(Data records):
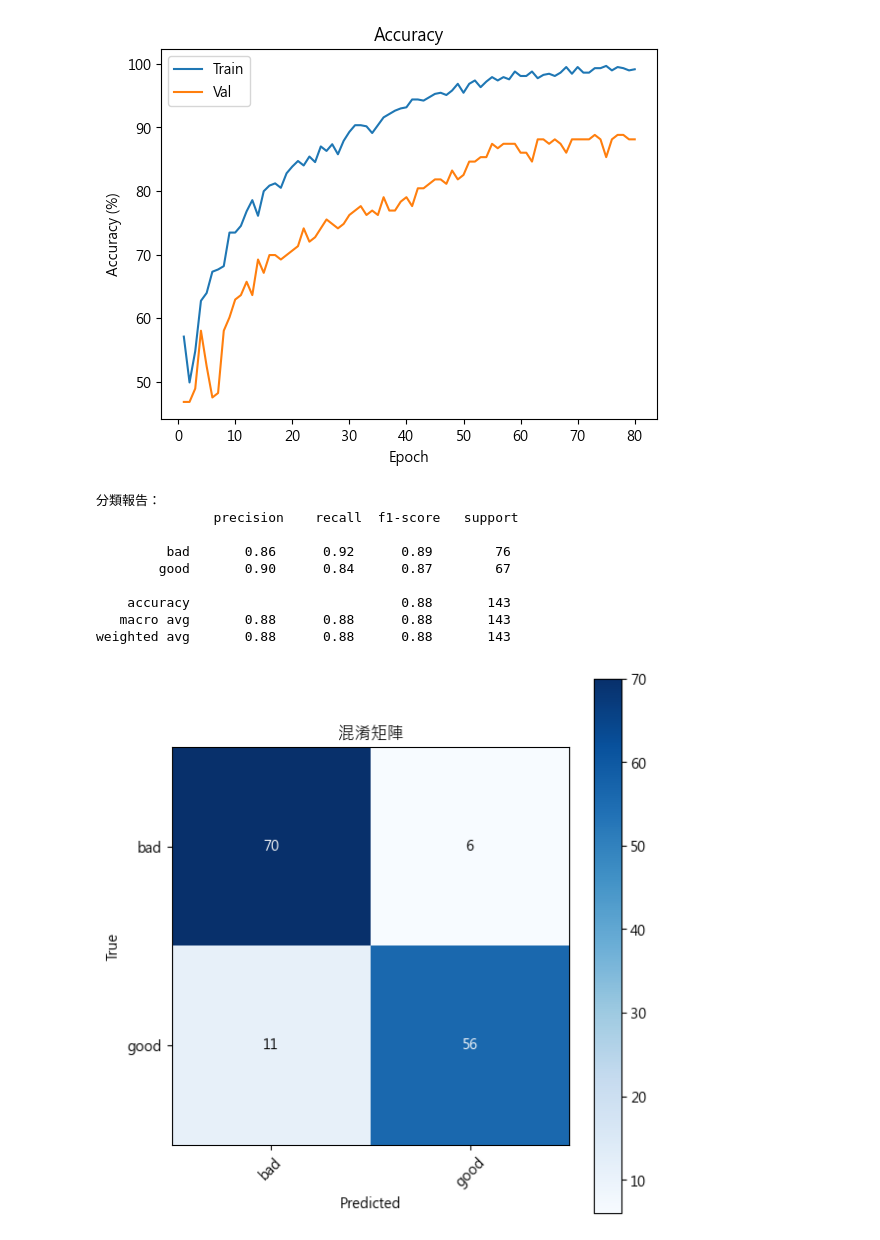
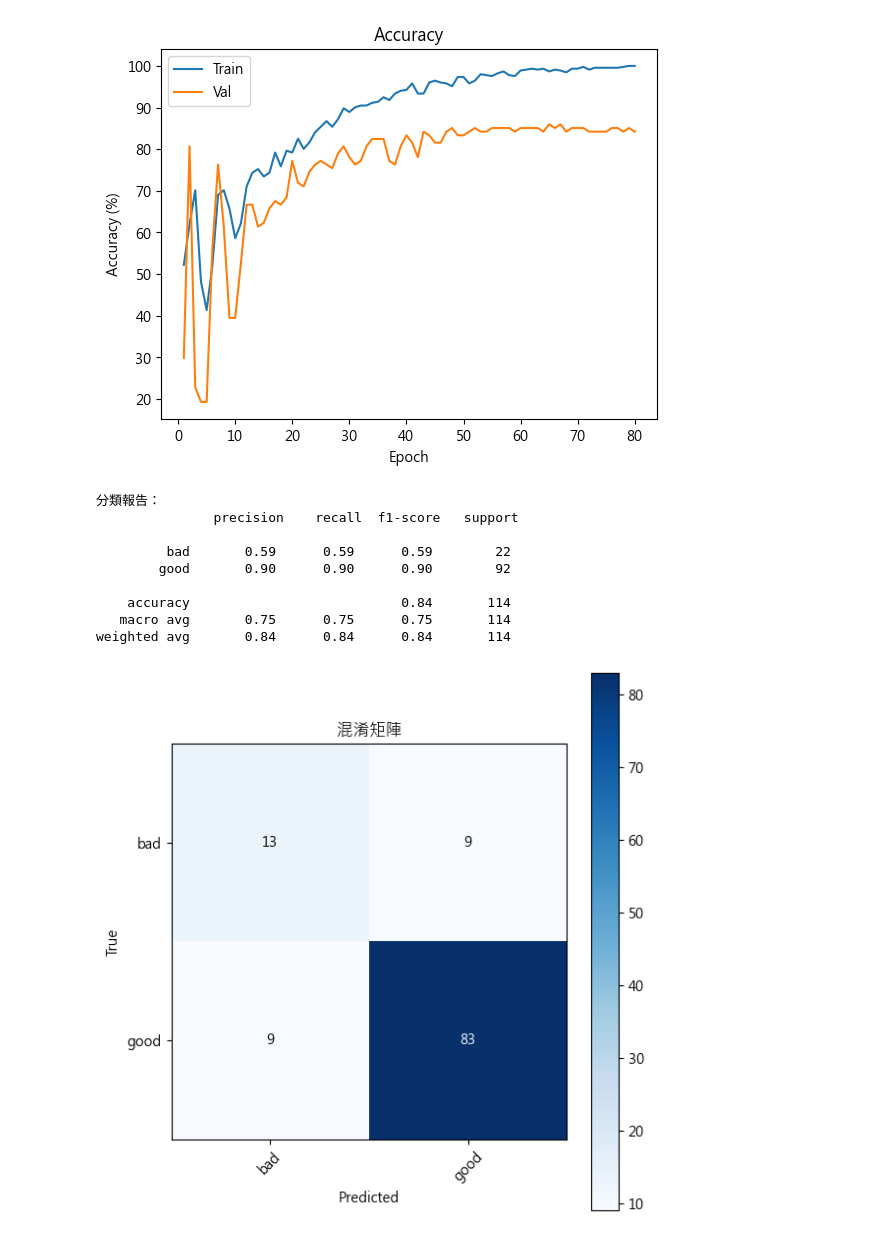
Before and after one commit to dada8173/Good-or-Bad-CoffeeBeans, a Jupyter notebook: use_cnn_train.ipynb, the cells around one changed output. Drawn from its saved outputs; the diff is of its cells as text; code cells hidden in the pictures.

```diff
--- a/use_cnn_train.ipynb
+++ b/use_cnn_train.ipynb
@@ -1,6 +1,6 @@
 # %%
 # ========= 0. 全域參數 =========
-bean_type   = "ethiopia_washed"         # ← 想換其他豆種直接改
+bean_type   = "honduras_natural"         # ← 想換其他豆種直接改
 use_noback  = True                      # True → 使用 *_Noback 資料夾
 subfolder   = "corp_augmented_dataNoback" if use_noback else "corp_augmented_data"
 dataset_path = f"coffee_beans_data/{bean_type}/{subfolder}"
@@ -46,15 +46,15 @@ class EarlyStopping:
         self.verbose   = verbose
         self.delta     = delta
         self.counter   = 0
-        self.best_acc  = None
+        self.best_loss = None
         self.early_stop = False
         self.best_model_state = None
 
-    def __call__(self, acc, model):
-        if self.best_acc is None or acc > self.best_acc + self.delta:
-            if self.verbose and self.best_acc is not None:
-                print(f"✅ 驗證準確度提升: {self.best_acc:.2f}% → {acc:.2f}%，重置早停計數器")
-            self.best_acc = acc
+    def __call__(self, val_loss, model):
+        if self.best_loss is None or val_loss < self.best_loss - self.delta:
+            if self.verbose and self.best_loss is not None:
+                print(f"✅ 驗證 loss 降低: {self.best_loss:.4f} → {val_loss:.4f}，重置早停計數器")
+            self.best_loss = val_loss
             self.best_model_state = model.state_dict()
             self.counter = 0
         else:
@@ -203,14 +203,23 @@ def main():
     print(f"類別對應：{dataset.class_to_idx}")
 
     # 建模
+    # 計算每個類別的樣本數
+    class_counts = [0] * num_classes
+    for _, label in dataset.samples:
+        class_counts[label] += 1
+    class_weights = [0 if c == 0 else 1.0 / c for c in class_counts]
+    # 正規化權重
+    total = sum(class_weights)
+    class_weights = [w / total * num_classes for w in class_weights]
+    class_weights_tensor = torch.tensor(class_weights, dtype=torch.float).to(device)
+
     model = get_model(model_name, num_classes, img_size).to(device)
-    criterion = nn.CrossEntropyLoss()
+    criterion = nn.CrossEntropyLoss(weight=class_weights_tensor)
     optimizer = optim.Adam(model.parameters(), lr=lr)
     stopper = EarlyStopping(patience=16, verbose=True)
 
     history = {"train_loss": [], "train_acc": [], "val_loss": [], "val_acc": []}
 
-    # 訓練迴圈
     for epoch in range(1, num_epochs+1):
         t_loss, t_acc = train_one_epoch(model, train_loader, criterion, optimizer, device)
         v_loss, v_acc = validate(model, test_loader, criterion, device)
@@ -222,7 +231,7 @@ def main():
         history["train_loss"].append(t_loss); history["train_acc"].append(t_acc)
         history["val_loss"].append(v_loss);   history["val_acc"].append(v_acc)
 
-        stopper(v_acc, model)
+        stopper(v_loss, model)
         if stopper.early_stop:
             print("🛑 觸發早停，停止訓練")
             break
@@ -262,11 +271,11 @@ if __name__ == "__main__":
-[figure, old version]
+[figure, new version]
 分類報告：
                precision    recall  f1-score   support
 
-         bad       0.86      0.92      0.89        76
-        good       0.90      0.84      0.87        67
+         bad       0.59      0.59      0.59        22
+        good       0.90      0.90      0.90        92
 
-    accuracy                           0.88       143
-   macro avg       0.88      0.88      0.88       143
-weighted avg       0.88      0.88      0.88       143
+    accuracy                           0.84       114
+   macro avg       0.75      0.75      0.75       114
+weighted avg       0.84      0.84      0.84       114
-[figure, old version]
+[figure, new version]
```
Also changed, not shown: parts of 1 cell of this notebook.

==

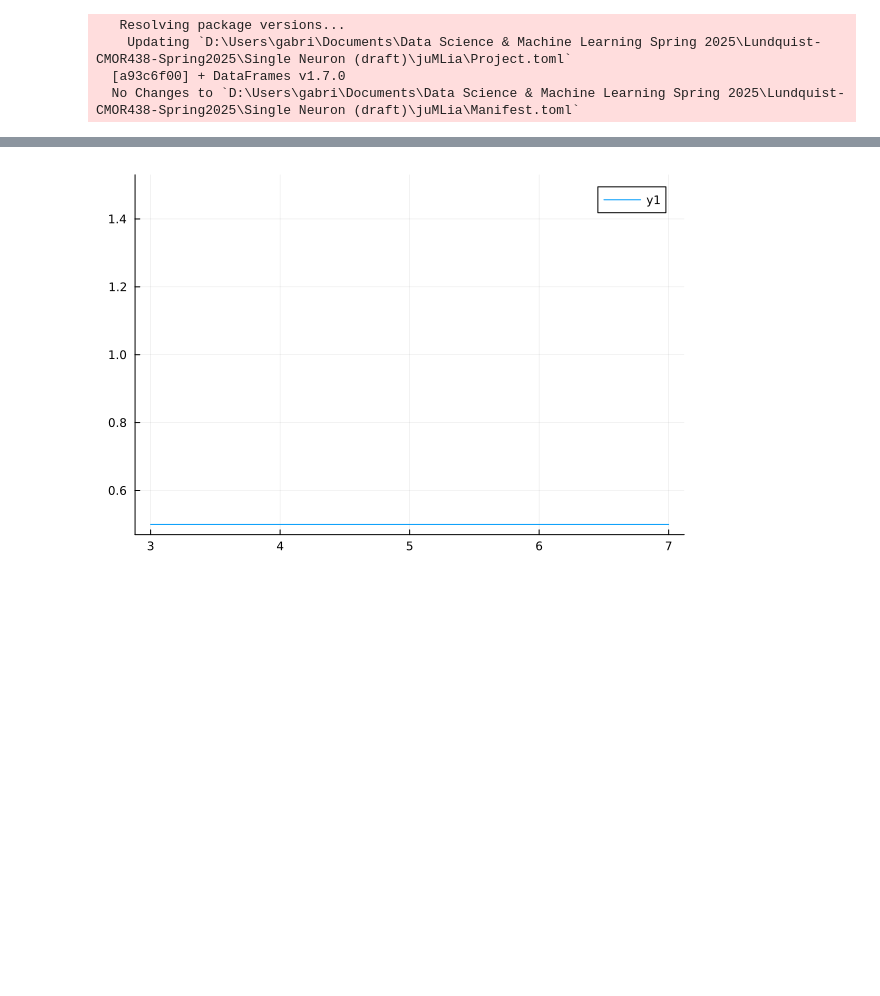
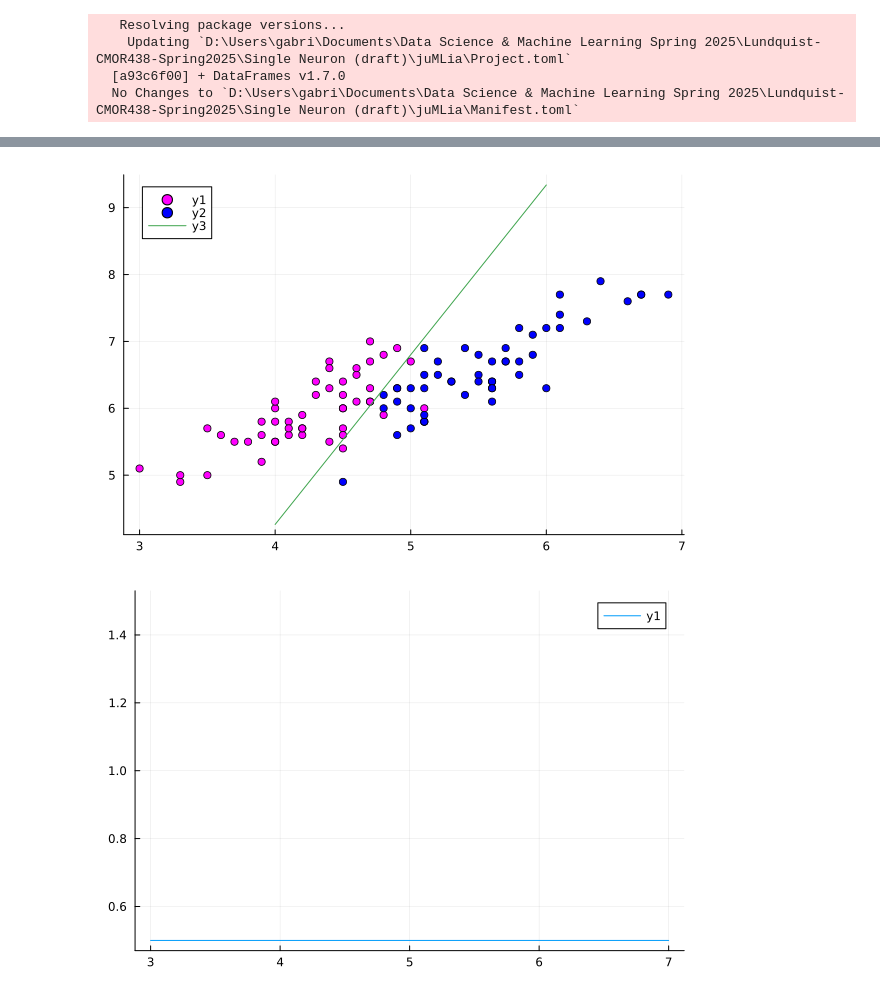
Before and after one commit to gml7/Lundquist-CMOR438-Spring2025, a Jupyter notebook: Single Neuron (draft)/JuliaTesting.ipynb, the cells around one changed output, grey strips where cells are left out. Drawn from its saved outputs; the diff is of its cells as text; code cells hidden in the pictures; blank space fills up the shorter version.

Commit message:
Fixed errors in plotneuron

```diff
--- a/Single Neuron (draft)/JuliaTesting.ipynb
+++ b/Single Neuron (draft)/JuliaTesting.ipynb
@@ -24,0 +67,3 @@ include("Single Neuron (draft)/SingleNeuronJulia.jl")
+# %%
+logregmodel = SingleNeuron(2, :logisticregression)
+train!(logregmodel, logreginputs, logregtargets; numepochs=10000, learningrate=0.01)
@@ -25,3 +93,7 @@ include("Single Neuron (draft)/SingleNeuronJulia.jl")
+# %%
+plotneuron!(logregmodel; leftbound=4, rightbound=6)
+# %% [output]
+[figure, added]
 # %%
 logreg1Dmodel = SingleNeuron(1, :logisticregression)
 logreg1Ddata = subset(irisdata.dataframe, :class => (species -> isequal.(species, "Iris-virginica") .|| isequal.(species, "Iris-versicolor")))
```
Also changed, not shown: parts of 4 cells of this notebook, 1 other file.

---

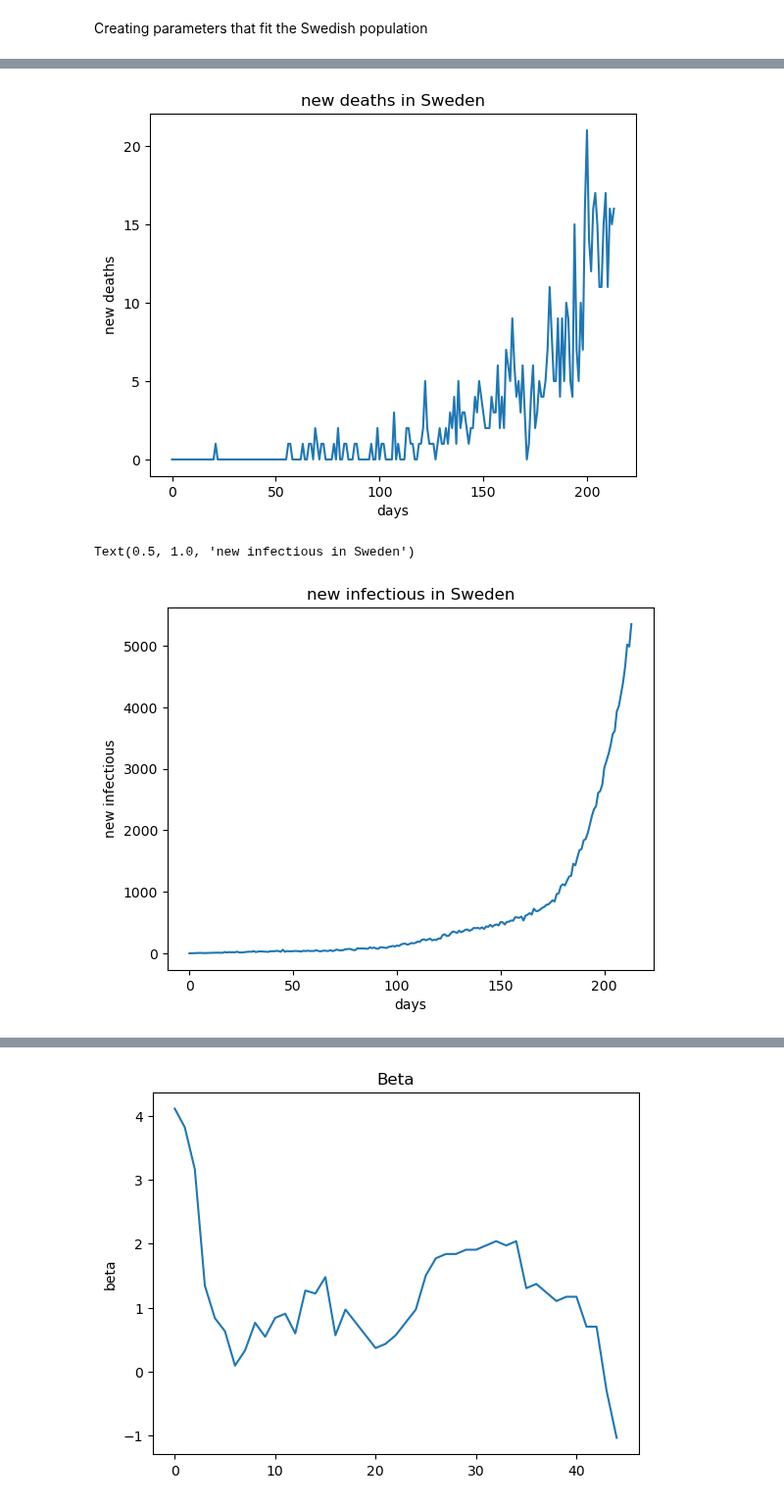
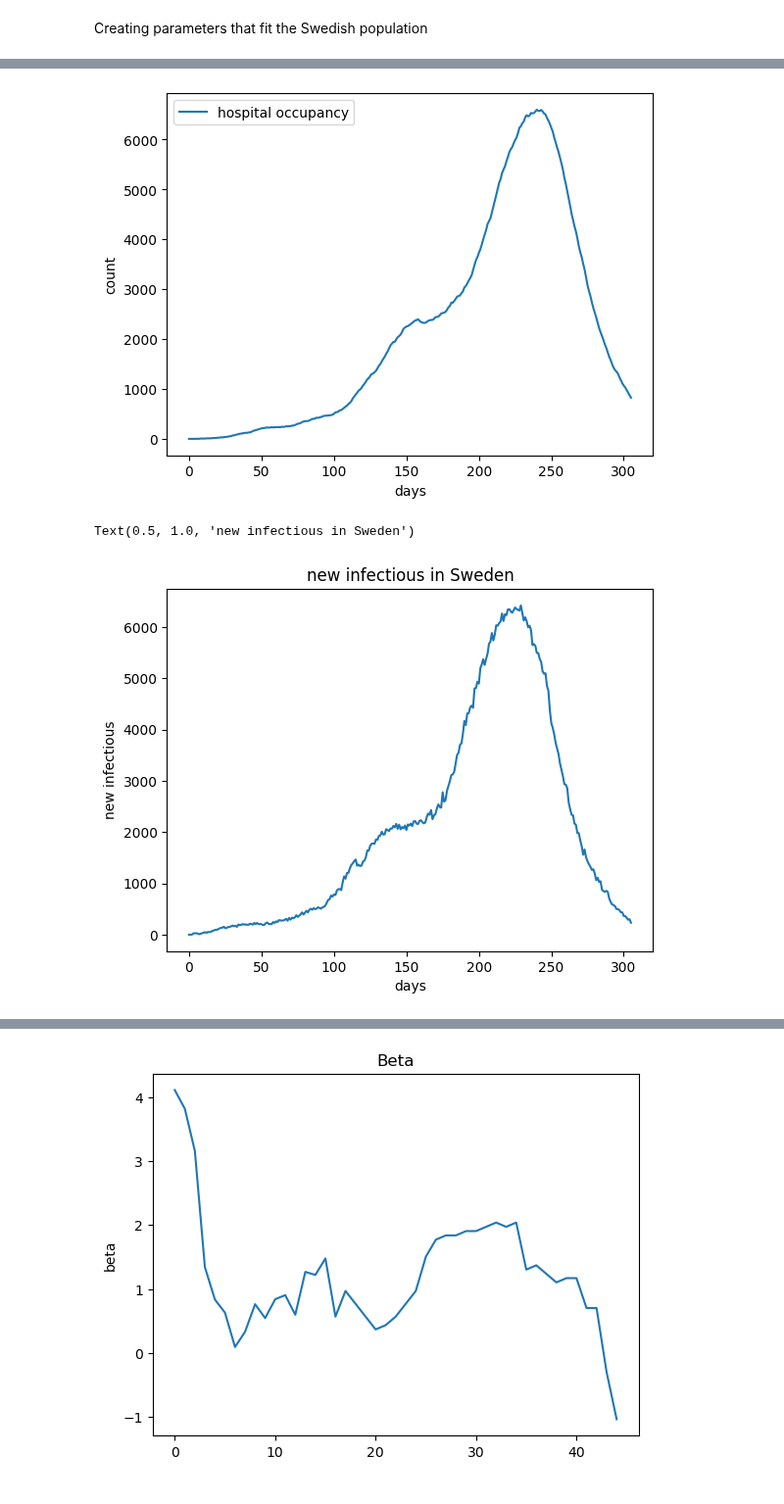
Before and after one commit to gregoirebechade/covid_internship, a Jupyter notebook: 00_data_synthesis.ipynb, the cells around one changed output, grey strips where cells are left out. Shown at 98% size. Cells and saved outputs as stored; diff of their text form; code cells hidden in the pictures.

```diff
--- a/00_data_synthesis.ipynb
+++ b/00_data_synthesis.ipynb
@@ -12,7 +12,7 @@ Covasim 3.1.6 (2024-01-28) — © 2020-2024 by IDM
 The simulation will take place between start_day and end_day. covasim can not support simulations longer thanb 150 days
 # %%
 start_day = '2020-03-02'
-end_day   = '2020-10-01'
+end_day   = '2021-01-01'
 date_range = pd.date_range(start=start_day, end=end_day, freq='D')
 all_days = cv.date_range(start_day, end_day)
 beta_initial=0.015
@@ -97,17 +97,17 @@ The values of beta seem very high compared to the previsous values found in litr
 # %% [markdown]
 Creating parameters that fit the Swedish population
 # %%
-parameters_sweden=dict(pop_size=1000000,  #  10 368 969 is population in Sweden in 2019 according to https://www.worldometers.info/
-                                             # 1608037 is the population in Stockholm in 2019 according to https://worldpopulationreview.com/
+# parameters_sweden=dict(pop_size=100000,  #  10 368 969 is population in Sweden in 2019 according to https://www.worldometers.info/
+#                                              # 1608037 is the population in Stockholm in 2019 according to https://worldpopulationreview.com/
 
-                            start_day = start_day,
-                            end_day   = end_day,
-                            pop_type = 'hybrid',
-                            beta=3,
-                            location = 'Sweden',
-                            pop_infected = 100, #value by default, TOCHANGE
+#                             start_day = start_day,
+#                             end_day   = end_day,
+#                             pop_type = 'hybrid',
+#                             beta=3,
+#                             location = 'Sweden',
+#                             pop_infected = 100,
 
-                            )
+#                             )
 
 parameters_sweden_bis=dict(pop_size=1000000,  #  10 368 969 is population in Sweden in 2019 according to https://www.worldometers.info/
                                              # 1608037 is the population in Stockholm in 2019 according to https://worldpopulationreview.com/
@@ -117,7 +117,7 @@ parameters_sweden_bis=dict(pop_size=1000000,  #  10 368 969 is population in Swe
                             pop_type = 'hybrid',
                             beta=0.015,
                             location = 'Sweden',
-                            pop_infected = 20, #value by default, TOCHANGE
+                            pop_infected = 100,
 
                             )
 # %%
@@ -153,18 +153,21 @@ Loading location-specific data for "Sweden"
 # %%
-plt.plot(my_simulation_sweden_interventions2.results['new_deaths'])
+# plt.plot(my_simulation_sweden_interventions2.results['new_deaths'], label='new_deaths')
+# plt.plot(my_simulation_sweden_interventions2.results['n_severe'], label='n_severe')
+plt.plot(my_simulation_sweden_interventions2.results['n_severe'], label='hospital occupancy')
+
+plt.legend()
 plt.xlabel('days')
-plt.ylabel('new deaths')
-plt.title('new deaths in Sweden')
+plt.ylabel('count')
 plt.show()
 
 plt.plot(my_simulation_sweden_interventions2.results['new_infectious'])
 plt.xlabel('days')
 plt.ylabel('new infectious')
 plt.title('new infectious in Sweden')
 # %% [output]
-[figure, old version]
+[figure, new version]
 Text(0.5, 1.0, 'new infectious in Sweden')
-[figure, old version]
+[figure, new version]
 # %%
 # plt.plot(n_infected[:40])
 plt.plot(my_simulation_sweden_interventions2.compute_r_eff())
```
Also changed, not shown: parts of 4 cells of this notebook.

(Problem requirements):
Copy out each line carrying the string "population" from the data.

(Task output):
 Creating parameters that fit the Swedish population
-parameters_sweden=dict(pop_size=1000000,  #  10 368 969 is population in Sweden in 2019 according to https://www.worldometers.info/
-                                             # 1608037 is the population in Stockholm in 2019 according to https://worldpopulationreview.com/
+# parameters_sweden=dict(pop_size=100000,  #  10 368 969 is population in Sweden in 2019 according to https://www.worldometers.info/
+#                                              # 1608037 is the population in Stockholm in 2019 according to https://worldpopulationreview.com/
 parameters_sweden_bis=dict(pop_size=1000000,  #  10 368 969 is population in Sweden in 2019 according to https://www.worldometers.info/
                                              # 1608037 is the population in Stockholm in 2019 according to https://worldpopulationreview.com/
@@ -117,7 +117,7 @@ parameters_sweden_bis=dict(pop_size=1000000,  #  10 368 969 is population in Swe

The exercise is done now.